April 12, 2018 - With more advanced equipment and technology, experts like Dr. Sarah
Hambleton from Agriculture and Agri-Food Canada (AAFC) continue to refine our understanding
and knowledge of different plants and fungi. In particular, correctly naming them
can make a big difference when it comes to developing ways to protect crops from
pests and breeding new varieties of crops.
Dr. Hambleton is an expert in identifying fungi, in particular rusts, a common disease
on many crops. Most recently she worked with Dr. Miao Liu, also at AAFC, and researchers
Dr. Lisa Castlebury and her postdoc Dr. Jill Demers from the United States Department
of Agriculture in Beltsville, Maryland, to better understand rusts on switchgrass.
Switchgrass is an important forage, ornamental, and biofuel crop in Canada and the
"Rust fungi cause diseases on switchgrass and I wanted to get a better understanding

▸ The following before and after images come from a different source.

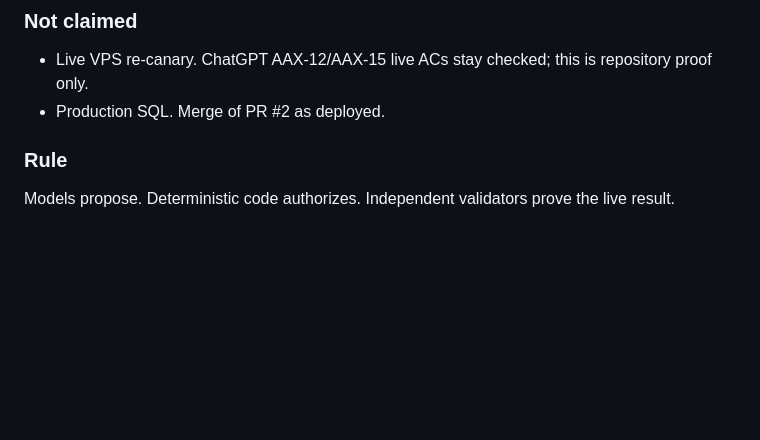
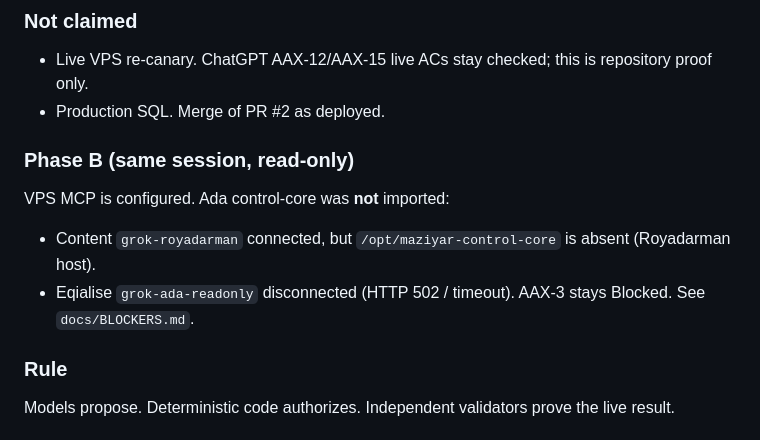
Before and after one commit to maziyarid/AdaAI, a Markdown page: PHASE1-PROGRESS.md, the part around the change. Drawn GitHub-style; blank space fills up the shorter version.

```diff
--- a/PHASE1-PROGRESS.md
+++ b/PHASE1-PROGRESS.md
@@ -22,6 +22,12 @@ broken package import plus the three original outbox P1s.
 ### Not claimed
 - Live VPS re-canary. ChatGPT AAX-12/AAX-15 live ACs stay checked; this is repository proof only.
 - Production SQL. Merge of PR #2 as deployed.
+
+### Phase B (same session, read-only)
+VPS MCP is configured. Ada control-core was **not** imported:
+- Content `grok-royadarman` connected, but `/opt/maziyar-control-core` is absent (Royadarman host).
+- Eqialise `grok-ada-readonly` disconnected (HTTP 502 / timeout). AAX-3 stays Blocked.
+See `docs/BLOCKERS.md`.
 
 ### Rule
 Models propose. Deterministic code authorizes. Independent validators prove the live result.
```
Also changed, not shown: docs/BLOCKERS.md (+15 -9 lines).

of what species of rust were affecting this grass and where they were found across
the country. Historically, we had always believed that switchgrass was infected
by one of two types of rust, but when I received a sample from Ontario for identification,
it looked like neither one of them." - Dr. Sarah Hambleton, Agriculture and Agri-Food
Intrigued, Dr. Hambleton and Dr. Liu visited AAFC's Canadian National Mycological
Herbarium, a historical biological collection of fungi, to help them correctly identify
the sample that was sent to them for identification. They looked for switchgrass,
and closely related grasses, in the herbarium that had been infected by similar
rust. At the same time, their American colleagues were doing similar investigations
at the United States National Fungus Collections (BPI). Some of these grass samples
dated back to the late 1800s.
The scientists compared the physical characteristics like the colour, texture and
spores of the fungi found on the grasses and sequenced DNA to generate barcodes
(taking very short segments of the fungi's genetic material to identify it). They
also looked at how others had described and identified these rusts and grasses in
"What we found was that five species of rust infect switchgrass, rather than only
two as previously believed. Even more interesting is that none of them were the
species that had been most commonly reported, which we found attacks a different
grass called witchgrass," explained Dr. Hambleton.
"You can't accurately control rust if you don't know exactly what you dealing with,"
explains Dr. Hambleton. "My research is really important to making sure that experts
that breed new crops and develop ways to control pests have a good understanding
of the challenges they are working to solve. Precise identification ensures that
future research will be based on the best available information."
Dr. Hambleton and AAFC's network of agriculture experts play a key role in helping
scientists in various disciplines from around the world address the challenges facing
- Switchgrass is an important forage, ornamental, and biofuel crop in Canada and the
United States of America.
- There are five species of rust that infect switchgrass in Canada, rather than only
two as previously believed.
- The Canadian National Mycological Herbarium collection holds over 350,000 fungal
and fungal plant disease specimens which make it the largest fungarium of non-lichenized
fungi in Canada.
- DNA barcodes of species are helping to correctly identify and classify fungi and
other crop pests.